  5. Shoes: 1 pair water shoes/ flip flops for shower, 1 pair waterproof, comfortable, lightweight shoes for everyday
  6. Pajamas: 1 pair warm pajama pants can be paired with your t-shirts or sweatshirt to keep you warm during the chilly nights
  7. Accessories: Sunglasses and a hat with strap to protect you not only from the sun but also the dust
  8. Your swimsuit

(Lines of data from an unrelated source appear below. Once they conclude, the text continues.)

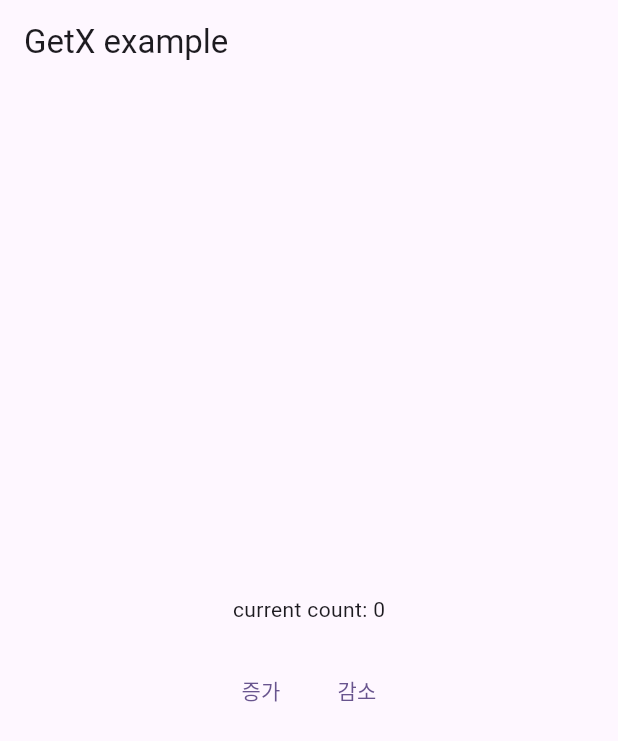
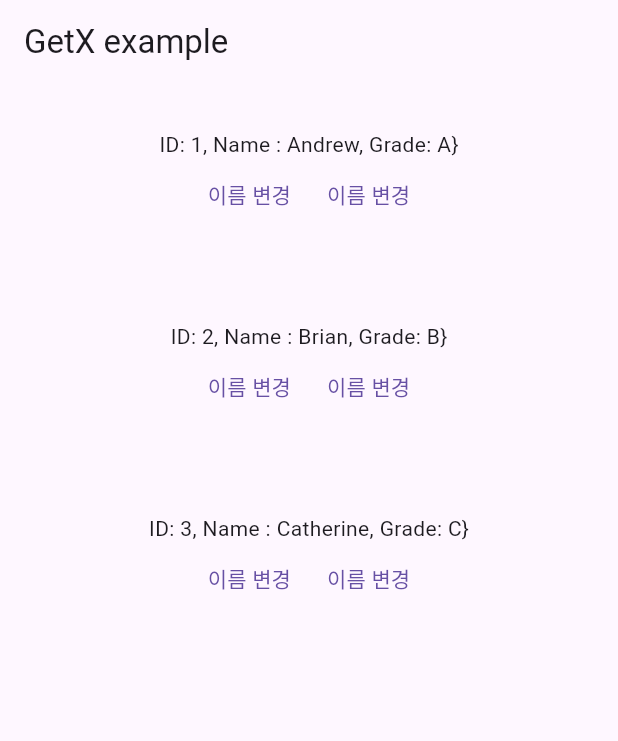
Before and after one commit to letelumiere/flutter-practice-legacy, a Flutter app: the screen it shows after launch, on a phone screen of 412 x 824 dp. Shown: the top 741 px of the screen. Run offline on Flutter 3.47's test engine with Material 3 defaults, Android fonts, the light colour scheme and no system bars; our stand-ins replace flutter_riverpod, get, get_it, rxdart.

Commit message:
lecture 27 - getX reaticeX

```diff
--- a/get_x_project/lib/main.dart
+++ b/get_x_project/lib/main.dart
@@ -1,50 +1,56 @@
 import 'package:flutter/material.dart';
 import 'package:get/get.dart';
-import 'package:get_x_project/countController.dart';
+import 'package:get_x_project/studentController.dart';
 
 void main() {
-  runApp(const MyApp());
+  runApp(MyApp());
 }
 
 class MyApp extends StatelessWidget {
-  const MyApp({super.key});
+  MyApp({super.key});
+
+  final StudentController _con = Get.put(StudentController()); // Dependency Injection
 
   @override
   Widget build(BuildContext context) {
-    return MaterialApp(
-      title: 'Flutter Demo',
+    return GetMaterialApp(
+      title: 'GetX Demo',
       theme: ThemeData(
-        colorScheme: ColorScheme.fromSeed(seedColor: Colors.deepPurple),
-        useMaterial3: true,
+        primarySwatch: Colors.blue,
       ),
       home: Scaffold(
         appBar: AppBar(
           title: const Text("GetX example"),
         ),
-        body: Center(
+        body: ListView.builder(
+          itemCount: _con.studentList.length,
+          itemBuilder: (BuildContext context, int index){
+            return Container(
+              margin: const EdgeInsets.all(15),
+              padding: const EdgeInsets.all(15),
               child: Column(
-            mainAxisAlignment: MainAxisAlignment.center,
                 children: [
-              GetBuilder<CounController>(
-                init: CounController(),
-                builder: (_) => Text("current count: ${Get.find<CounController>().counter}"),
+                  GetX<StudentController>(
+                    builder: (_) => Text(
+                      "ID: ${_con.studentList[index]().studentId}, Name : ${_con.studentList[index]().studentName}, Grade: ${_con.studentList[index]().studentGrade}}"),
                   ),
-              const SizedBox(height: 20),
                   Row(
                     mainAxisAlignment: MainAxisAlignment.center,
                     children: [
                       TextButton(
-                    onPressed: () => Get.find<CounController>().increase(),
-                    child: const Text("증가"),
+                        onPressed: () => _con.updateStudentName(_con.newStudentNames[index], index),
+                        child: const Text("이름 변경"),
                       ),
                       TextButton(
-                    onPressed: () => Get.find<CounController>().decrease(),
-                    child: const Text("감소"),
+                        onPressed: () => _con.updateStudentgrade(_con.newStudentGrades[index], index),
+                        child: const Text("이름 변경"),
+                      ),
+                    ],
                   ),
                 ],
               )
-            ],
-          ),
+            );
+          }
         ),
       ),
     );
--- /dev/null
+++ b/get_x_project/lib/studentController.dart
@@ -0,0 +1,25 @@
+import 'package:get/get.dart';
+import 'studentModel.dart';
+
+class StudentController extends GetxController{
+  RxList<Rx<Student>> studentList = [
+    Student(studentId: 1, studentName: "Andrew", studentGrade: "A").obs,
+    Student(studentId: 2, studentName: "Brian", studentGrade: "B").obs,
+    Student(studentId: 3, studentName: "Catherine", studentGrade: "C").obs,
+  ].obs;
+
+  List<String> newStudentNames = ["Andrew2", "Brian2", "Catherine2"];
+  List<String> newStudentGrades = ["A+", "B+", "C+"];
+
+  void updateStudentName(String name, int index){
+    studentList[index].update((val) {
+      val?.studentName = name;
+    });
+  }
+
+  void updateStudentgrade(String grade, int index){
+    studentList[index].update((val) {
+      val?.studentGrade = grade;
+    });
+  }
+}
--- /dev/null
+++ b/get_x_project/lib/studentModel.dart
@@ -0,0 +1,7 @@
+class Student{
+  int studentId;
+  String studentName;
+  String studentGrade;
+
+  Student({this.studentId = 0, this.studentName="", this.studentGrade= ""});
+}
```
Also changed, not shown: 1 other file. Lines whose indentation alone changed are shown as unchanged.
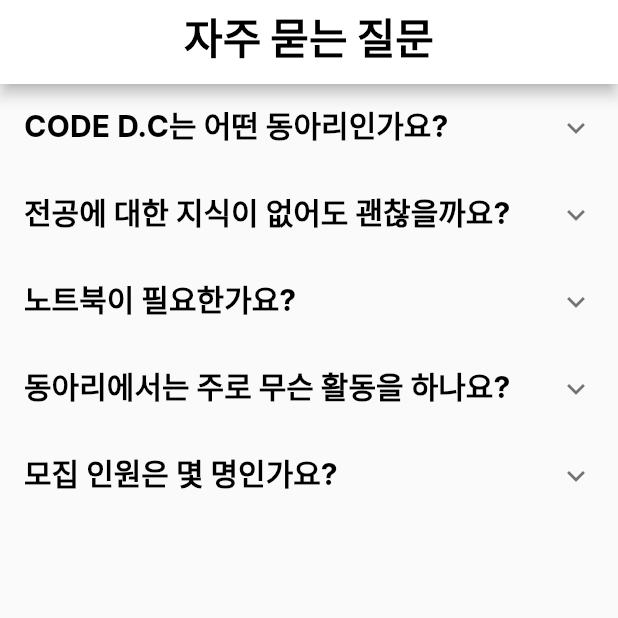
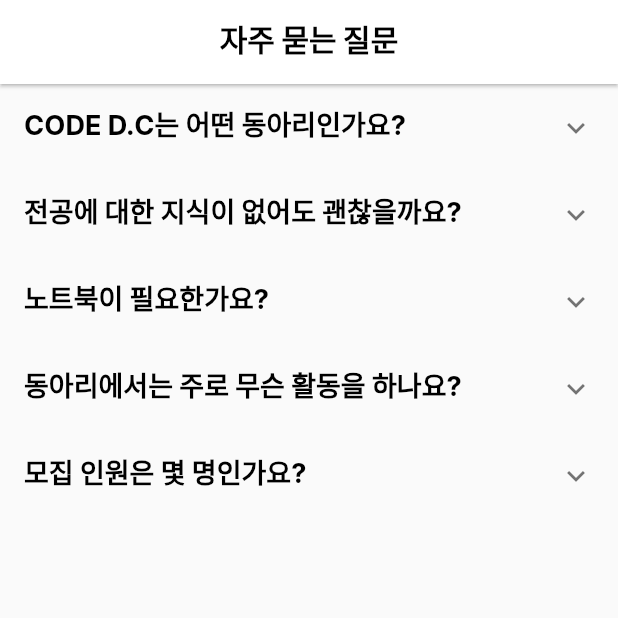
Before and after one commit to 2023-Code-DC/2023_Code-DC-App, a Flutter app: the AskedPage screen opened directly, on a phone screen of 412 x 824 dp, the top half of it. Run offline on Flutter 3.47's test engine with Material 2 defaults, Android fonts, the light colour scheme and no system bars; our stand-ins replace animated_text_kit, cloud_firestore, email_validator, firebase_auth, firebase_core, flutter_secure_storage and 7 more; missing offline and left inert: kakao_flutter_sdk; accounts and stored records are empty.

Commit message:
feat: 자주묻는 질문 페이지 업데이트

```diff
--- a/lib/page/asked.dart
+++ b/lib/page/asked.dart
@@ -21,9 +21,10 @@
     return SafeArea(
       child: Scaffold(
         appBar: AppBar(
+          elevation: 1,
           title: Text(
             "자주 묻는 질문",
-            style: DCColor().boldFontBlack(28, FontWeight.w800),
+            style: DCColor().boldFontBlack(20, FontWeight.w800),
           ),
           centerTitle: true,
           backgroundColor: Colors.white,
@@ -39,7 +40,7 @@
                       child: ExpansionTile(
                           title: Text(
                             que[index],
-                            style: DCColor().boldFontBlack(20, FontWeight.w700),
+                            style: DCColor().boldFontBlack(18, FontWeight.w700),
                           ),
                           children: [
                             ListTile(
```
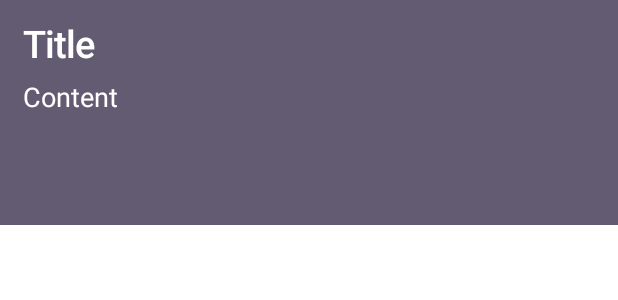
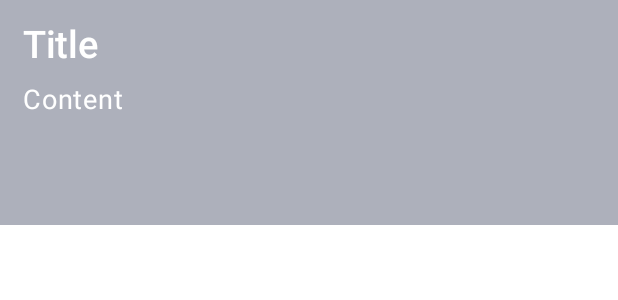
Before and after one commit to lqndo/todo, an Android app built with Jetpack Compose: the @Preview function PreviewCard, on a phone screen of 412 x 824 dp. Shown: the top 300 px of the screen. Run offline under Robolectric (Android 15) with nearby library versions, the phone set to English and light mode, and no system bars.

Commit message:
Add colour Scheme to ToDoApp

```diff
--- a/app/src/main/java/com/example/todo/components/ToDoCard.kt
+++ b/app/src/main/java/com/example/todo/components/ToDoCard.kt
@@ -19,6 +19,7 @@ import androidx.compose.material3.ExperimentalMaterial3Api
 import androidx.compose.material3.MaterialTheme
 import androidx.compose.ui.graphics.RectangleShape
 import androidx.compose.ui.unit.sp
+import com.example.todo.ui.theme.TodoTheme
 
 @OptIn(ExperimentalMaterial3Api::class)
 @Composable
@@ -44,14 +45,14 @@ fun ToDoCard(
                 maxLines = 1,
                 fontWeight = FontWeight.SemiBold,
                 fontSize = 25.sp,
-                color = Color.White
+                color = MaterialTheme.colorScheme.onSecondary
             )
             Spacer(modifier = Modifier.height(10.dp))
             Text(
                 text = content,
                 maxLines = 2,
                 fontSize = 18.sp,
-                color = Color.White
+                color = MaterialTheme.colorScheme.onSecondary
             )
         }
 
@@ -61,5 +62,7 @@ fun ToDoCard(
 @Preview(showSystemUi = true)
 @Composable
 fun PreviewCard() {
-    ToDoCard(title = "Title", content = "Content")
+    TodoTheme (darkTheme = false){
+        ToDoCard(title = "Title", content = "Content")
+    }
 }
```
Also changed, not shown: app/src/main/java/com/example/todo/screens/Note.kt (+4 -4 lines), app/src/main/java/com/example/todo/ui/theme/Color.kt (+9 -3 lines), app/src/main/java/com/example/todo/ui/theme/Theme.kt (+14 -8 lines).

Extra Gadgets
You are going on a safari to see the scenery and wildlife around you, so you do not need to pack a lot of “extra” entertainment. You are, however, going to want to capture your trip, so a camera is a must. With the camera make sure you consider extra batteries and/or charger, as well as additional SD/memory cards. You should also consider bringing binoculars to spot birds and hiding wildlife. Other items to include are a flashlight for walking around at night and a cell phone with an international plan (and the charger!)

Toiletries and Medicines

You do not need to go overboard with medicine and first aid, as the tour company will have first aid kits, but it is always a good idea to have a small stash on hand. When packing for your safari, consider packing Band-Aids, antibiotic ointment, pain relievers, antihistamine (pills or creams), bug spray/repellent, sun block and antacids/antidiarrheals. You can also pack hand sanitizer for when hand washing water is unavailable. You will also need to pack any feminine hygiene products (if needed) and you should consider panty liners—toilet paper is nowhere to be found nor is there any place to dispose of it while on a game drive.

You are Ready To Go

Keep in mind when packing for your safari that you are limited in the space you can bring. You will be spending the majority of your time outside in the dust and sun; you do not need to bring a fashion runway’s worth of clothes. Pack light and with layerable items for fluctuating temperatures. Moreover, don’t forget your camera! Bon Voyage!

Jill Liphart for Roho Ya Chui, Travel Africa